KANSAS CITY, Mo. _ The tale so teased David Disney's
imagination that he
thumb-tacked it right next to his
It was a newspaper story about a World War I painting, the size of a garage door, that simply vanished from Kansas City.
"It reminded me to keep looking for it," he
Nearly every day, he'd type "Blashfield, The Call of Missouri.
is a patient man.
Six years and hundreds of searches passed.
But Disney learned a lot about the artist and the painting commissioned by local women and given to the Kansas City Public Library.
Then in March, while waiting for a conference call, he
again cast the words into Google
And got a bite.
"I found it!
yelled to his
wife and then into a blizzard of phone calls to others in Kansas City.
Within hours, Disney called Bob Malenfant, the owner of the Southwest Art Gallery in Dallas.
is an optimist.
called Crosby Kemper III, executive director of the Kansas City Public Library, who was so thrilled the painting was found that he
even picked out a spot for it in the Central Library
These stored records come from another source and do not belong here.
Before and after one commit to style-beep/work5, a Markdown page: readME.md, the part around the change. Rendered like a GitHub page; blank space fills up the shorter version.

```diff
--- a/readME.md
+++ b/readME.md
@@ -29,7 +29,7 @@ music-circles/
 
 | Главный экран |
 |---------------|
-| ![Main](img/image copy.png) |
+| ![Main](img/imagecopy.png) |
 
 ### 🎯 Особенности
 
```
zeal fizzled when he
learned the price.
, who loves history and mysteries, is searching for any auction records, receipts, taxes paid, anything that might document the painting's removal from the building.
"You can't just lift it off the wall and ship it.
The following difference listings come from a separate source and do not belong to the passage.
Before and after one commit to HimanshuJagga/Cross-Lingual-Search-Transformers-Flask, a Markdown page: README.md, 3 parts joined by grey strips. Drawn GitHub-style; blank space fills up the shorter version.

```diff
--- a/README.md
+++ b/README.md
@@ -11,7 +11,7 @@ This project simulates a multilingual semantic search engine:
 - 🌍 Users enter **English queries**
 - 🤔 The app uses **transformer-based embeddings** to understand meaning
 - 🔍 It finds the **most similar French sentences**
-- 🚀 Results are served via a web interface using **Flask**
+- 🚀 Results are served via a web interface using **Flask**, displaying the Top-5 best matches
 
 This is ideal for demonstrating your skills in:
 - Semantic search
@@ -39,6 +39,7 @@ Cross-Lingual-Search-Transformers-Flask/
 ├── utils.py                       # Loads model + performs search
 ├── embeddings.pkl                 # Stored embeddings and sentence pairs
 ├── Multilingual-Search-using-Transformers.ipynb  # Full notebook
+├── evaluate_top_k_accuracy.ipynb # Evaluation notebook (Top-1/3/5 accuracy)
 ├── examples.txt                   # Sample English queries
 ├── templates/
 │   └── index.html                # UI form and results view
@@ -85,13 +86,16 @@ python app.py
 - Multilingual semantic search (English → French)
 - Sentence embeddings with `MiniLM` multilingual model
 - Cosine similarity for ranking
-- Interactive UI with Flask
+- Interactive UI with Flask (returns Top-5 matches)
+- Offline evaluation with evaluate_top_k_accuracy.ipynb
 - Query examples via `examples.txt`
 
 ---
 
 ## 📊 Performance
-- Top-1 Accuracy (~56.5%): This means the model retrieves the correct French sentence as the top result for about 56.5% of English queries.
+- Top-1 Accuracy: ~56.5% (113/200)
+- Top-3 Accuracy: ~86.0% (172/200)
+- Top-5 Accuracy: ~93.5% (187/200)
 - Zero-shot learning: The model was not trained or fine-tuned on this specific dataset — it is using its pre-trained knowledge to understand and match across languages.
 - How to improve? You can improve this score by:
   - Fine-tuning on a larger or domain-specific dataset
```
It's too big and heavy," he
The painting might have been in a mass sell-off of contents to an antique dealer.
Or it might have been given to someone.
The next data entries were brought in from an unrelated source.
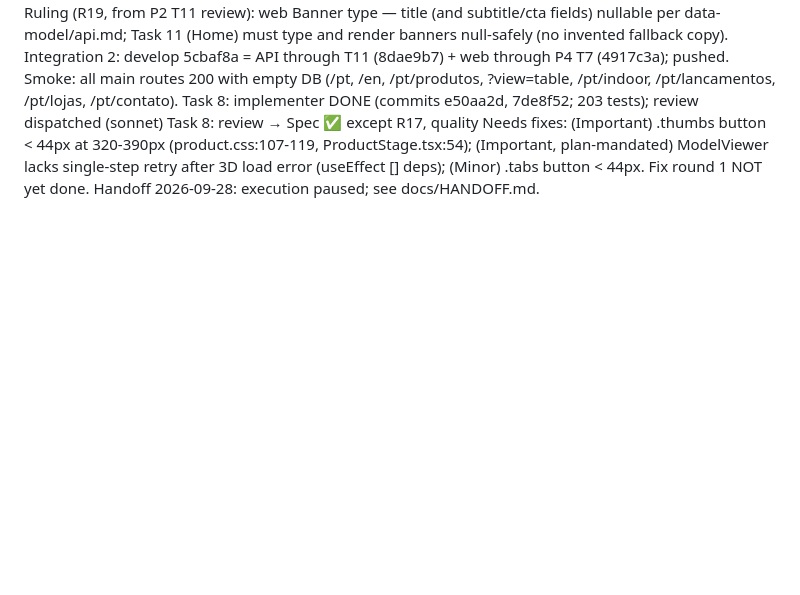
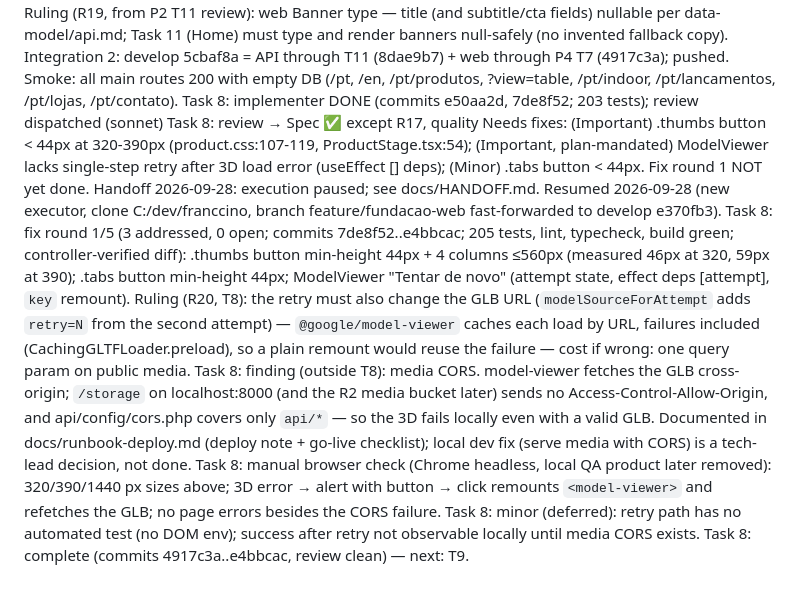
Before and after one commit to PPP-Group/Franccino, a Markdown page: docs/handoff/p4-web-paginas-ledger.md, the part around the change. Rendered like a GitHub page; blank space fills up the shorter version.

```diff
--- a/docs/handoff/p4-web-paginas-ledger.md
+++ b/docs/handoff/p4-web-paginas-ledger.md
@@ -61,3 +61,10 @@ Integration 2: develop 5cbaf8a = API through T11 (8dae9b7) + web through P4 T7 (
 Task 8: implementer DONE (commits e50aa2d, 7de8f52; 203 tests); review dispatched (sonnet)
 Task 8: review → Spec ✅ except R17, quality Needs fixes: (Important) .thumbs button < 44px at 320-390px (product.css:107-119, ProductStage.tsx:54); (Important, plan-mandated) ModelViewer lacks single-step retry after 3D load error (useEffect [] deps); (Minor) .tabs button < 44px. Fix round 1 NOT yet done.
 Handoff 2026-09-28: execution paused; see docs/HANDOFF.md.
+Resumed 2026-09-28 (new executor, clone C:/dev/franccino, branch feature/fundacao-web fast-forwarded to develop e370fb3).
+Task 8: fix round 1/5 (3 addressed, 0 open; commits 7de8f52..e4bbcac; 205 tests, lint, typecheck, build green; controller-verified diff): .thumbs button min-height 44px + 4 columns ≤560px (measured 46px at 320, 59px at 390); .tabs button min-height 44px; ModelViewer "Tentar de novo" (attempt state, effect deps [attempt], `key` remount).
+Ruling (R20, T8): the retry must also change the GLB URL (`modelSourceForAttempt` adds `retry=N` from the second attempt) — `@google/model-viewer` caches each load by URL, failures included (CachingGLTFLoader.preload), so a plain remount would reuse the failure — cost if wrong: one query param on public media.
+Task 8: finding (outside T8): media CORS. model-viewer fetches the GLB cross-origin; `/storage` on localhost:8000 (and the R2 media bucket later) sends no Access-Control-Allow-Origin, and api/config/cors.php covers only `api/*` — so the 3D fails locally even with a valid GLB. Documented in docs/runbook-deploy.md (deploy note + go-live checklist); local dev fix (serve media with CORS) is a tech-lead decision, not done.
+Task 8: manual browser check (Chrome headless, local QA product later removed): 320/390/1440 px sizes above; 3D error → alert with button → click remounts `<model-viewer>` and refetches the GLB; no page errors besides the CORS failure.
+Task 8: minor (deferred): retry path has no automated test (no DOM env); success after retry not observable locally until media CORS exists.
+Task 8: complete (commits 4917c3a..e4bbcac, review clean) — next: T9.
```
Also changed, not shown: docs/runbook-deploy.md (+7 -0 lines).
Or it might have been sold by itself, without any record, but that could possibly be illegal.
"If the records of the painting's sale are out there, I'll find them," Disney
Disney (no relation to Walt Disney) is communications director for J.E. Dunn Construction Co.
He sits on at least five civic boards in Kansas City and is on an executive committee for the Boy Scouts.